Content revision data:
──────────
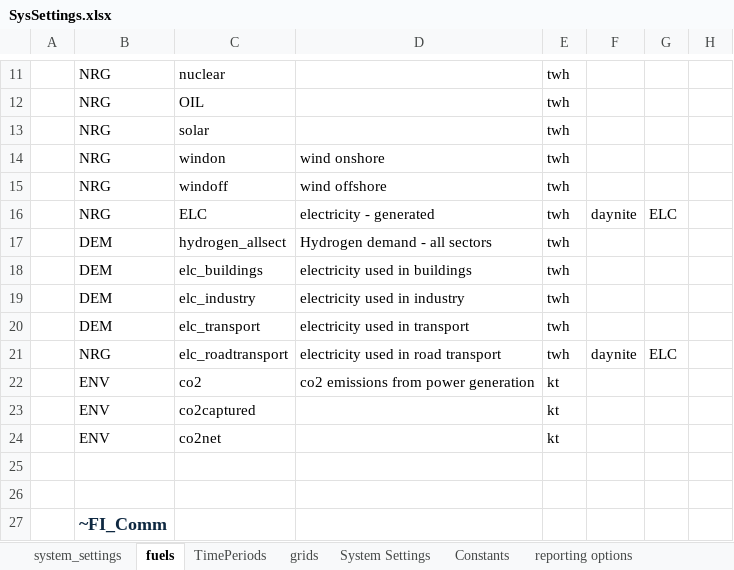
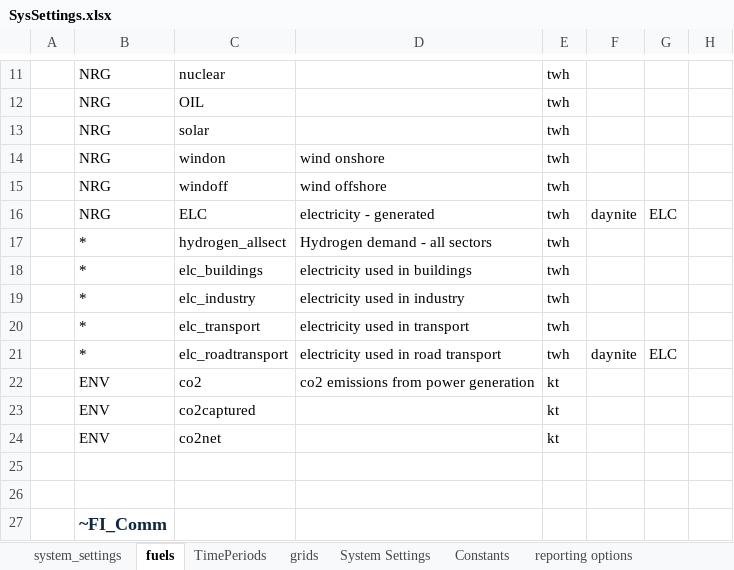
Before and after one commit to akanudia/VerveStacks_NZL_EECA, an Excel workbook: SysSettings.xlsx, sheet fuels, drawn as a sheet; only a part is shown, gaps mark what is left out; values as stored, in another font and other column widths than the file's, no borders; the diff names each change by its address in the sheet, - before the commit and + after, or states it on an @@ line.

```diff
--- a/SysSettings.xlsx (sheet fuels)
+++ b/SysSettings.xlsx (sheet fuels)
-B17:B20: DEM
+B17:B20: *
-B21: NRG
+B21: *
```
Also changed, not shown: SubRES_Tmpl/SubRES_New_RE_and_Conventional.xlsx, SuppXLS/trades/scentrade__trade_links.xlsx, 1 other file.
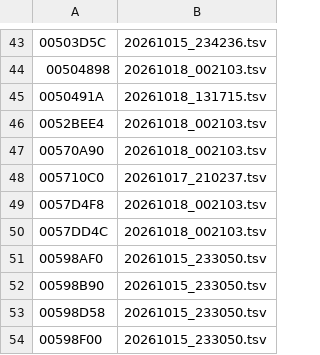
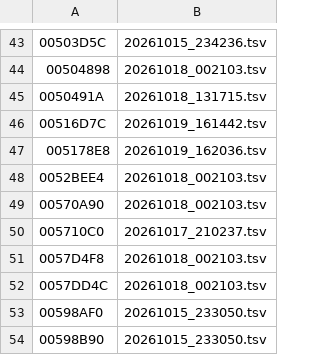
Before and after one commit to thethiny/KHUx-Recomp, a TSV file: rewrite/reset.tsv, drawn as a sheet; only a part is shown, gaps mark what is left out; the shorter side is filled out with more unchanged rows; the diff names each change by its address in the sheet, - before the commit and + after, or states it on an @@ line.

```diff
--- a/rewrite/reset.tsv
+++ b/rewrite/reset.tsv
+row 46: 00516D7C | 20261019_161442.tsv
+row 47: 005178E8 | 20261019_162036.tsv
```
Also changed, not shown: rewrite/status.tsv, 11 other files.
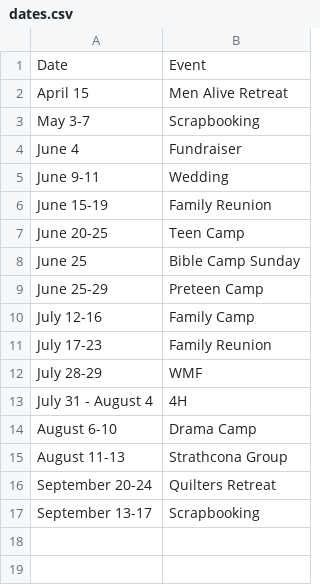
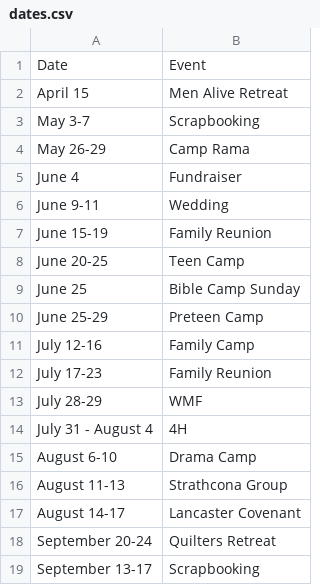
Before and after one commit to galileebiblecampmn/galileebiblecampmn.github.io, a CSV file: _data/dates.csv, drawn as a sheet.

Commit message:
Update dates

```diff
--- a/_data/dates.csv
+++ b/_data/dates.csv
@@ -3,2 +3,3 @@ April 15,Men Alive Retreat
 May 3-7,Scrapbooking
+May 26-29,Camp Rama
 June 4,Fundraiser
@@ -15,2 +16,3 @@ August 6-10,Drama Camp
 August 11-13,Strathcona Group
+August 14-17,Lancaster Covenant
 September 20-24,Quilters Retreat
```
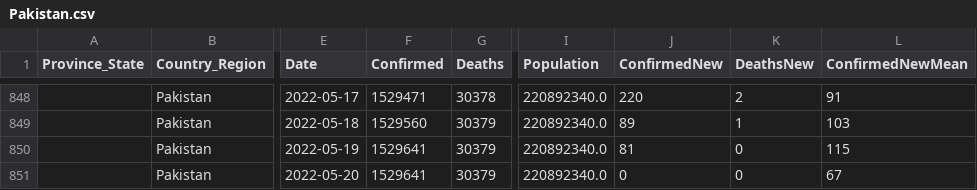
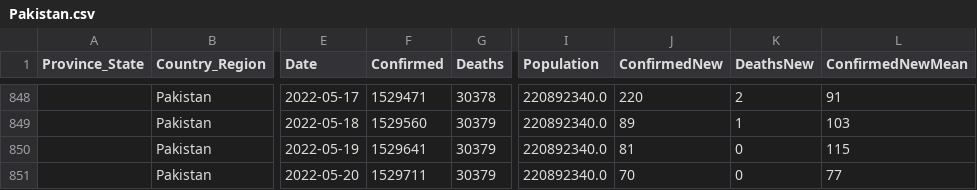
Before and after one commit to jpaulhart/BC-Covid-19-Data, a CSV file: CSV_Files/Pakistan.csv, drawn as a sheet; only a part is shown, gaps mark what is left out; the diff names each change by its address in the sheet, - before the commit and + after, or states it on an @@ line.

Commit message:
Daily update Sat May 21 01:18:00 PDT 2022

```diff
--- a/CSV_Files/Pakistan.csv
+++ b/CSV_Files/Pakistan.csv
-F851 (Confirmed): 1529641
+F851 (Confirmed): 1529711
-J851 (ConfirmedNew): 0
+J851 (ConfirmedNew): 70
-L851 (ConfirmedNewMean): 67
+L851 (ConfirmedNewMean): 77
```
──────────
What you need to do
With the pictures left aside, write out all of the records above exactly.

Expected answer
Before and after one commit to akanudia/VerveStacks_NZL_EECA, an Excel workbook: SysSettings.xlsx, sheet fuels, drawn as a sheet; only a part is shown, gaps mark what is left out; values as stored, in another font and other column widths than the file's, no borders; the diff names each change by its address in the sheet, - before the commit and + after, or states it on an @@ line.

```diff
--- a/SysSettings.xlsx (sheet fuels)
+++ b/SysSettings.xlsx (sheet fuels)
-B17:B20: DEM
+B17:B20: *
-B21: NRG
+B21: *
```
Also changed, not shown: SubRES_Tmpl/SubRES_New_RE_and_Conventional.xlsx, SuppXLS/trades/scentrade__trade_links.xlsx, 1 other file.
Before and after one commit to thethiny/KHUx-Recomp, a TSV file: rewrite/reset.tsv, drawn as a sheet; only a part is shown, gaps mark what is left out; the shorter side is filled out with more unchanged rows; the diff names each change by its address in the sheet, - before the commit and + after, or states it on an @@ line.

```diff
--- a/rewrite/reset.tsv
+++ b/rewrite/reset.tsv
+row 46: 00516D7C | 20261019_161442.tsv
+row 47: 005178E8 | 20261019_162036.tsv
```
Also changed, not shown: rewrite/status.tsv, 11 other files.
Before and after one commit to galileebiblecampmn/galileebiblecampmn.github.io, a CSV file: _data/dates.csv, drawn as a sheet.

Commit message:
Update dates

```diff
--- a/_data/dates.csv
+++ b/_data/dates.csv
@@ -3,2 +3,3 @@ April 15,Men Alive Retreat
 May 3-7,Scrapbooking
+May 26-29,Camp Rama
 June 4,Fundraiser
@@ -15,2 +16,3 @@ August 6-10,Drama Camp
 August 11-13,Strathcona Group
+August 14-17,Lancaster Covenant
 September 20-24,Quilters Retreat
```
Before and after one commit to jpaulhart/BC-Covid-19-Data, a CSV file: CSV_Files/Pakistan.csv, drawn as a sheet; only a part is shown, gaps mark what is left out; the diff names each change by its address in the sheet, - before the commit and + after, or states it on an @@ line.

Commit message:
Daily update Sat May 21 01:18:00 PDT 2022

```diff
--- a/CSV_Files/Pakistan.csv
+++ b/CSV_Files/Pakistan.csv
-F851 (Confirmed): 1529641
+F851 (Confirmed): 1529711
-J851 (ConfirmedNew): 0
+J851 (ConfirmedNew): 70
-L851 (ConfirmedNewMean): 67
+L851 (ConfirmedNewMean): 77
```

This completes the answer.